Thoracic Emergencies: Indications for Closed Tube Drainage and Early Open Thoracotomy

Author Affiliations

From the departments of surgery, University of Chicago Medical School, and Northwestern University Medical School, Chicago and Evanston Hospital, Evanston.

Arch Surg. 1967;94(4):532-538. doi:10.1001/archsurg.1967.01330100096015

THE PROPER treatment of thoracic emergencies requires prompt and accurate diagnosis and well-supervised care. The early restoration of normal cardiopulmonary relationships and functions is the key to successful management of these cases. Needle aspiration, closed tube drainage, and the place for open thoracotomy are important decisions in the care of these patients. A progressive increase in the number of emergency chest cases seen at the University of Chicago Hospitals prompted a review of our recent case material and results. Civil disturbances and violence caused a large proportion of our cases.

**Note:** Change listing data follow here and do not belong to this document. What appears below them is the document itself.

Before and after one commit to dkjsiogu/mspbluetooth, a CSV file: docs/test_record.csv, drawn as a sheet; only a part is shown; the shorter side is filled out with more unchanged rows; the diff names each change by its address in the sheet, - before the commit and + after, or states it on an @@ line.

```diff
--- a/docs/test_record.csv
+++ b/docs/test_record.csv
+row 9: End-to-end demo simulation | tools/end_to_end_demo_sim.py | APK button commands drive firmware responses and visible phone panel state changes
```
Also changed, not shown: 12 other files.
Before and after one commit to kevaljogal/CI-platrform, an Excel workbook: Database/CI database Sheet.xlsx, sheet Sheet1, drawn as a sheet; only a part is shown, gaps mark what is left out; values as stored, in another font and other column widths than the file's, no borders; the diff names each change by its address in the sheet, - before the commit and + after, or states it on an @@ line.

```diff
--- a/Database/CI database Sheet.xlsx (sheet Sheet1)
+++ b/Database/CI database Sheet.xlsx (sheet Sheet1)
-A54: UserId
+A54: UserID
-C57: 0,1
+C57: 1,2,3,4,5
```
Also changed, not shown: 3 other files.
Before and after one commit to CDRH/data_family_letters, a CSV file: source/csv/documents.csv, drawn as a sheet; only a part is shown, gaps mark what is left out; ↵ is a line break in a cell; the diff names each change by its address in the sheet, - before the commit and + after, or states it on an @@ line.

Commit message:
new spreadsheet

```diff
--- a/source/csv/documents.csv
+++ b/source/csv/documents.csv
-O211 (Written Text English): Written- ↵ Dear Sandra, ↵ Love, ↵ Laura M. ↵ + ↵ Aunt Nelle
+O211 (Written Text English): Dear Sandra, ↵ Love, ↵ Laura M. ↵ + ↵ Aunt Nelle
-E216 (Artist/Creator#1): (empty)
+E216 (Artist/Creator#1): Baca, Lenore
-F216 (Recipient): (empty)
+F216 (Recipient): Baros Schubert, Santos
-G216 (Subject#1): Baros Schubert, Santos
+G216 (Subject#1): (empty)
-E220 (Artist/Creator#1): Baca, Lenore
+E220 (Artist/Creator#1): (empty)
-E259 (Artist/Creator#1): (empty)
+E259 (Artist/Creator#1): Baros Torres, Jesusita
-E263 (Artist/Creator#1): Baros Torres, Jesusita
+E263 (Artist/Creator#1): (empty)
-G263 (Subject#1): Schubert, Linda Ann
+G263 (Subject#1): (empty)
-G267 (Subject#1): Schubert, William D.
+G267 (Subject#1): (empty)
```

Case Material  All thoracic emergencies seen in the emergency room of the University of Chicago Hospitals from 1960 through 1965 were reviewed. Excluded from this report were minor soft tissue injuries, such as bruises and superficial lacerations (Table 1). There were 238 patients ranging in age from 6 to 76 years with an average of 37.5 years. Males made up